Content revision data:
►

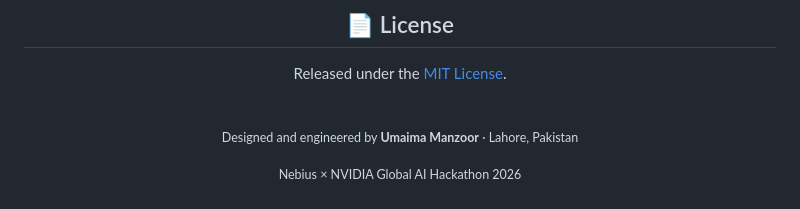
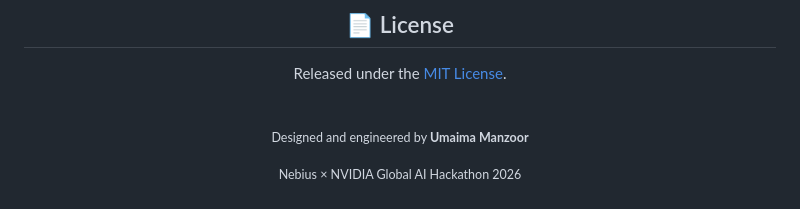
Before and after one commit to Umaima-Manzoor/DeepTrace, a Markdown page: README.md, the part around the change. Rendered like a GitHub page.

Commit message:
docs: remove incorrect location from README footer

```diff
--- a/README.md
+++ b/README.md
@@ -315,7 +315,7 @@ Released under the [MIT License](LICENSE).
 
 <br/>
 
-<sub>Designed and engineered by <b>Umaima Manzoor</b> · Lahore, Pakistan</sub>
+<sub>Designed and engineered by <b>Umaima Manzoor</b></sub>
 
 <sub>Nebius × NVIDIA Global AI Hackathon 2026</sub>
 
```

◄

> _YOUR TASK_
List every line above that contains the word "README".

> _RESULT_
Before and after one commit to Umaima-Manzoor/DeepTrace, a Markdown page: README.md, the part around the change. Rendered like a GitHub page.
docs: remove incorrect location from README footer
--- a/README.md
+++ b/README.md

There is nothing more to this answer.